> **DATA SHOWN**:
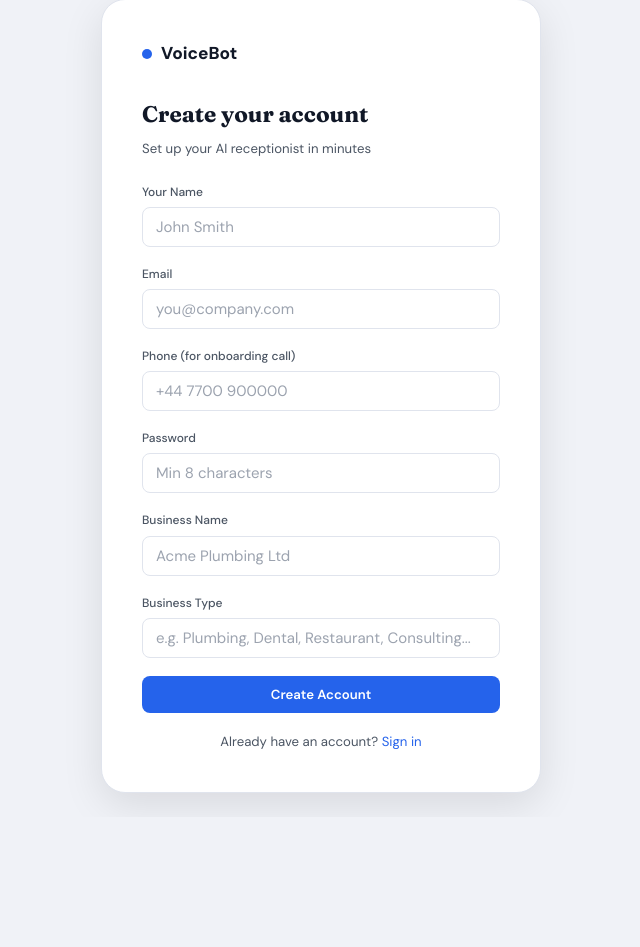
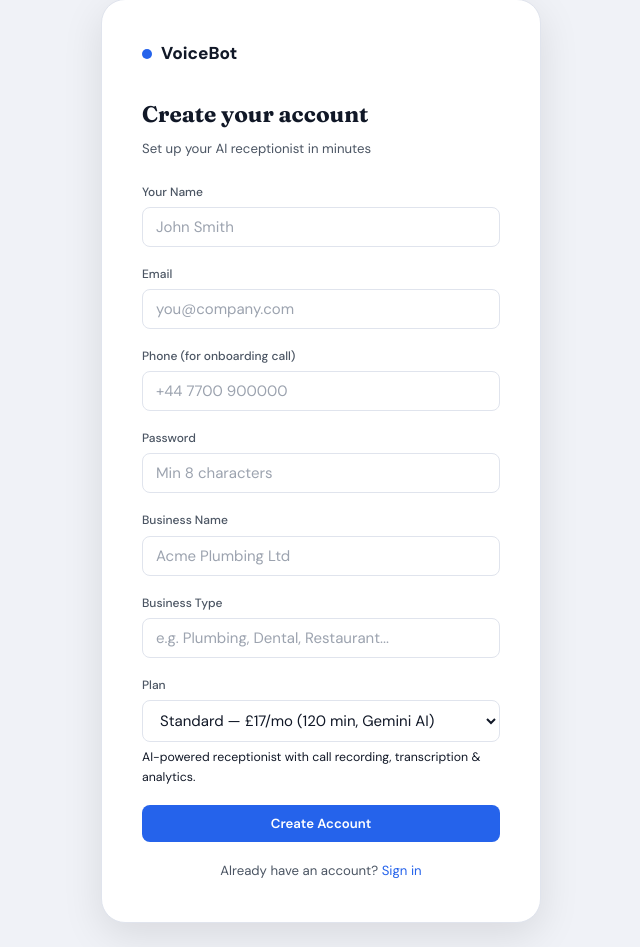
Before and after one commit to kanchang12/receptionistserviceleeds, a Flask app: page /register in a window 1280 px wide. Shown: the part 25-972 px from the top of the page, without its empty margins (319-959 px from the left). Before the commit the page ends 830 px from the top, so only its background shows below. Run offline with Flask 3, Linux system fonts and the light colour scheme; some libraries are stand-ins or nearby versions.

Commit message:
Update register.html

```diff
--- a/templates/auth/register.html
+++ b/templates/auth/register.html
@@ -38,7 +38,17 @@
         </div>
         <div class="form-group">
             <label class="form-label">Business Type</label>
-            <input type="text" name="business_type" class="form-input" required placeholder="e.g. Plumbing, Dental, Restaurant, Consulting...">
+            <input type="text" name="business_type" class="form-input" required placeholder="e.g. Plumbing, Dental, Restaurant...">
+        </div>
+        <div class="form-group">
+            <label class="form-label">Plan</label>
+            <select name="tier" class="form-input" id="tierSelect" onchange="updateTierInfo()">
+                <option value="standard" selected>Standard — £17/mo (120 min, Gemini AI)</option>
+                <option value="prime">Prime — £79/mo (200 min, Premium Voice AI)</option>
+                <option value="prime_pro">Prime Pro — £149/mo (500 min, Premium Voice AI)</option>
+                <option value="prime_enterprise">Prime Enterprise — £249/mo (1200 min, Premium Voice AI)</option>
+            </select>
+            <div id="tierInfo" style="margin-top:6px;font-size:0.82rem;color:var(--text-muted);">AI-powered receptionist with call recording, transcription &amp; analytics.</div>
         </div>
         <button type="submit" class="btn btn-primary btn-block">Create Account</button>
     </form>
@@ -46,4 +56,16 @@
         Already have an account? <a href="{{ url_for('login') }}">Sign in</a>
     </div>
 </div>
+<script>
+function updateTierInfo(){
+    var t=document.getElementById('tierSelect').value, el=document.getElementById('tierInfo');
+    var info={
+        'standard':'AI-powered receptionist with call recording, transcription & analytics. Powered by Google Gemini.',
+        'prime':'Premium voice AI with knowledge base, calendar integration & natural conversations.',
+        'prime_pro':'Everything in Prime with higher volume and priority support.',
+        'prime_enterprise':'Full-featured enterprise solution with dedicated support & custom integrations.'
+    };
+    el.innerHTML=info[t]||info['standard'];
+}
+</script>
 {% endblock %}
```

> **YOUR TASK**:
Without the pictures, give every line of the data again, exactly as written.

> **RESPONSE TO THIS EXERCISE**:
Before and after one commit to kanchang12/receptionistserviceleeds, a Flask app: page /register in a window 1280 px wide. Shown: the part 25-972 px from the top of the page, without its empty margins (319-959 px from the left). Before the commit the page ends 830 px from the top, so only its background shows below. Run offline with Flask 3, Linux system fonts and the light colour scheme; some libraries are stand-ins or nearby versions.

Commit message:
Update register.html

```diff
--- a/templates/auth/register.html
+++ b/templates/auth/register.html
@@ -38,7 +38,17 @@
         </div>
         <div class="form-group">
             <label class="form-label">Business Type</label>
-            <input type="text" name="business_type" class="form-input" required placeholder="e.g. Plumbing, Dental, Restaurant, Consulting...">
+            <input type="text" name="business_type" class="form-input" required placeholder="e.g. Plumbing, Dental, Restaurant...">
+        </div>
+        <div class="form-group">
+            <label class="form-label">Plan</label>
+            <select name="tier" class="form-input" id="tierSelect" onchange="updateTierInfo()">
+                <option value="standard" selected>Standard — £17/mo (120 min, Gemini AI)</option>
+                <option value="prime">Prime — £79/mo (200 min, Premium Voice AI)</option>
+                <option value="prime_pro">Prime Pro — £149/mo (500 min, Premium Voice AI)</option>
+                <option value="prime_enterprise">Prime Enterprise — £249/mo (1200 min, Premium Voice AI)</option>
+            </select>
+            <div id="tierInfo" style="margin-top:6px;font-size:0.82rem;color:var(--text-muted);">AI-powered receptionist with call recording, transcription &amp; analytics.</div>
         </div>
         <button type="submit" class="btn btn-primary btn-block">Create Account</button>
     </form>
@@ -46,4 +56,16 @@
         Already have an account? <a href="{{ url_for('login') }}">Sign in</a>
     </div>
 </div>
+<script>
+function updateTierInfo(){
+    var t=document.getElementById('tierSelect').value, el=document.getElementById('tierInfo');
+    var info={
+        'standard':'AI-powered receptionist with call recording, transcription & analytics. Powered by Google Gemini.',
+        'prime':'Premium voice AI with knowledge base, calendar integration & natural conversations.',
+        'prime_pro':'Everything in Prime with higher volume and priority support.',
+        'prime_enterprise':'Full-featured enterprise solution with dedicated support & custom integrations.'
+    };
+    el.innerHTML=info[t]||info['standard'];
+}
+</script>
 {% endblock %}
```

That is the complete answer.